For most of this century, capitalism was regularly accused of not delivering the goods as efficiently as could socialism. Today, this accusation packs as much persuasive force as do claims that ouija boards foster communication between the living and the dead. Even capitalism’s most strident critics today admit that capitalism can’t be beat at satisfying people’s material needs. “In fact,” bark the critics, “that’s the real problem with capitalism: it’s too responsive to consumers!” Capitalism’s unparalleled capacity for delivering new‘n’improved things to satisfy the vulgar needs of the masses supposedly results in a shallow culture, whose dumbed-down denizens recognize Ronald McDonald’s mug more readily than they recognize Mozart’s music.

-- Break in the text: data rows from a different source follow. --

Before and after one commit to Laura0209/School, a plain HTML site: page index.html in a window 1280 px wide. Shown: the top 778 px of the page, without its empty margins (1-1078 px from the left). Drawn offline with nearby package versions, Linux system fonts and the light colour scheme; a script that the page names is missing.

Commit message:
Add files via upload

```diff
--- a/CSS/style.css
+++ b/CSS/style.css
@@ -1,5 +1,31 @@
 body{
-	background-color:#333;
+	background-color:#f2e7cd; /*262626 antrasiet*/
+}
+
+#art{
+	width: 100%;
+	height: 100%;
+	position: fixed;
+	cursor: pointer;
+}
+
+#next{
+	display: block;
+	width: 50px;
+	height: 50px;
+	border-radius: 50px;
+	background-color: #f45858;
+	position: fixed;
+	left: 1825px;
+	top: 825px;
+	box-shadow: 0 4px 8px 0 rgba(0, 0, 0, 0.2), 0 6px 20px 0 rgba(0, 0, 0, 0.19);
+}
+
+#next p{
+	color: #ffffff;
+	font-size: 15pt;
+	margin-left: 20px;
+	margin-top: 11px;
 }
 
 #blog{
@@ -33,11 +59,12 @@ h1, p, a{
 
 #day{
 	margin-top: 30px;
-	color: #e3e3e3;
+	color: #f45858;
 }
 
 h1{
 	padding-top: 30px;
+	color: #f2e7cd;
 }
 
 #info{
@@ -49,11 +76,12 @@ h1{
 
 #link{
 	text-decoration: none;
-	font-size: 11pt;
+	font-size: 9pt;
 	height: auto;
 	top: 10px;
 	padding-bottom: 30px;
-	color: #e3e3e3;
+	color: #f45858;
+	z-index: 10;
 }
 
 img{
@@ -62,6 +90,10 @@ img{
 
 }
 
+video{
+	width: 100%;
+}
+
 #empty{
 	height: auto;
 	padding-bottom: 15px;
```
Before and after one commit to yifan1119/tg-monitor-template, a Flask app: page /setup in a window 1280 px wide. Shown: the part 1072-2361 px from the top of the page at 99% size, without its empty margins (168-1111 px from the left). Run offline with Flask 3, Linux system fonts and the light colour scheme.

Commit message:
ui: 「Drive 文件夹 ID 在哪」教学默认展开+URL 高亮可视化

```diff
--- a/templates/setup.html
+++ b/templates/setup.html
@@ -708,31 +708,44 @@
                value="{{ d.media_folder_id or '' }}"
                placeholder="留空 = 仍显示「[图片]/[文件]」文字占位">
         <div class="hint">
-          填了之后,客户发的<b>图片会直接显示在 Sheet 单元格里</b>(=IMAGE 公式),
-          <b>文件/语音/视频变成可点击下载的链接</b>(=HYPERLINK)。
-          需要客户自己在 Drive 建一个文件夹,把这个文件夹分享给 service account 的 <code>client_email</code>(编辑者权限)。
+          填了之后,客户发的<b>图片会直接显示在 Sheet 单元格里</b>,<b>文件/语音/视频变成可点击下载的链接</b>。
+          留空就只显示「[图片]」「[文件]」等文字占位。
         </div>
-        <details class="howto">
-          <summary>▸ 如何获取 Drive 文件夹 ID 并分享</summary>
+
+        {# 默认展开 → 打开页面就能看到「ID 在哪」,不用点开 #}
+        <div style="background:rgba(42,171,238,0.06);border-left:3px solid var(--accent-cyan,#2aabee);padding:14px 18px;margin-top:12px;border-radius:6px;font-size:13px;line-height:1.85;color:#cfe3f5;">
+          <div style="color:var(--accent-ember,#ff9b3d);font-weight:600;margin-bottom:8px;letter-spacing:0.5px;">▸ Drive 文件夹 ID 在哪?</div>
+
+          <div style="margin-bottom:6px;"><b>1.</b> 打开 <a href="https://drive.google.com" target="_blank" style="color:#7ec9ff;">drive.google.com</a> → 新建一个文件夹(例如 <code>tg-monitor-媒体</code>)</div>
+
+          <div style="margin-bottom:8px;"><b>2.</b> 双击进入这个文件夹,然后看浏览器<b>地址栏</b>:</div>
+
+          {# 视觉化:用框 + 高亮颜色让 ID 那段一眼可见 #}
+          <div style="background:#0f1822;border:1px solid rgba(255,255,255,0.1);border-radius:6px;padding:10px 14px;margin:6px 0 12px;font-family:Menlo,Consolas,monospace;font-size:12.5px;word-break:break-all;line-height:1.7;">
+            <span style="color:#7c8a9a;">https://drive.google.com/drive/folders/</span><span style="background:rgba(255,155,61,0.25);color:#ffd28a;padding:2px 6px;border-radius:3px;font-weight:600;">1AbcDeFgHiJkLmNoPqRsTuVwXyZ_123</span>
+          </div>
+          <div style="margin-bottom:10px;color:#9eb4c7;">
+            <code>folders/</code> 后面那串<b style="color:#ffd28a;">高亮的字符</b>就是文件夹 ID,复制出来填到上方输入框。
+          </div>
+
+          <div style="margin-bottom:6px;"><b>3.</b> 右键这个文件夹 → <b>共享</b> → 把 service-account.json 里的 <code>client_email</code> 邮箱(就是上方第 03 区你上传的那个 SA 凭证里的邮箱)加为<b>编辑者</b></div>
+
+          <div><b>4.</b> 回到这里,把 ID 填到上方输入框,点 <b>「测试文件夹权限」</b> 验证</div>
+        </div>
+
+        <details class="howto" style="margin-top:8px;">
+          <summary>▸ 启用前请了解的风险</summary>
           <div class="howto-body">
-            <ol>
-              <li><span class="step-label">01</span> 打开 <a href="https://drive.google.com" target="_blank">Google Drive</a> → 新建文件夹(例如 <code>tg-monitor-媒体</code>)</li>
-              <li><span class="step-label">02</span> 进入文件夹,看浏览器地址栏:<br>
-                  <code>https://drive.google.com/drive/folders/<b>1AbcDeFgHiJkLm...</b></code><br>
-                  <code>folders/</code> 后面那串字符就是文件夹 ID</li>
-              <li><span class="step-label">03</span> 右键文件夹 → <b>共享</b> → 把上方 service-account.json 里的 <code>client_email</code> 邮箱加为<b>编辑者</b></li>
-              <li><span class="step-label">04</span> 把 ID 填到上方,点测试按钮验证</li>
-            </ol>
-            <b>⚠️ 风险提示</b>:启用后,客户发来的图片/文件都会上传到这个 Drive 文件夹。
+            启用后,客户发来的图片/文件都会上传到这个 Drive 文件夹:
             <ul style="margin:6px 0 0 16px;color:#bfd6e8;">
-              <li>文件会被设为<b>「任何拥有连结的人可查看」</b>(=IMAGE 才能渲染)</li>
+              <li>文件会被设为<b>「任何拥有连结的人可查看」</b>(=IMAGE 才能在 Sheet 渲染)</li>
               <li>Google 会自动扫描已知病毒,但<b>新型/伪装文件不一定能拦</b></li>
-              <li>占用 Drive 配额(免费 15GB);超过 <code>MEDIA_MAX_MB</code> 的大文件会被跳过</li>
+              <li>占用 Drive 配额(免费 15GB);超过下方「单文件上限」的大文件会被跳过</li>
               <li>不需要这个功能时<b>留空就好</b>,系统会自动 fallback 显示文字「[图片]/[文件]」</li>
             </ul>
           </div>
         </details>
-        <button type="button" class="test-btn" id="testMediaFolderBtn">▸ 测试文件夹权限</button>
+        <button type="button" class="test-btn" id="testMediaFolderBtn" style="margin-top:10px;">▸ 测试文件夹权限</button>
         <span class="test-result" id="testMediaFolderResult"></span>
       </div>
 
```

Unlike the productivity-based criticisms of capitalism, the cultural criticism of free markets comes not only from the left, but also from the right. When the likes of hyper-feminist Catharine MacKinnon are joined in their crusade against free markets by influential conservatives such as Pat Buchanan and William Kristol, the resulting coalition might well turn out to be fatal to capitalism.
The menace of this left-right alliance against the alleged cultural inadequacies of capitalism is reason alone to applaud—loudly, while standing!—Tyler Cowen’s In Praise of Commercial Culture. But this book’s virtues go well beyond the assistance it delivers in the intellectual battle against those who would substitute the whims of a political elite for the wishes of individuals. Cowen’s book is also a wellhead of information about art, music, and literature, brimming with economically inspired insights into the patterns of culture and people’s responses to those patterns.
Cowen, a professor of economics at George Mason University, uses as a springboard in his book the continuing debate between “cultural pessimists” and “cultural optimists.” He casts his lot squarely with the (outnumbered) optimists. His case for cultural optimism is woven skillfully from sound economics and a careful study of cultural history.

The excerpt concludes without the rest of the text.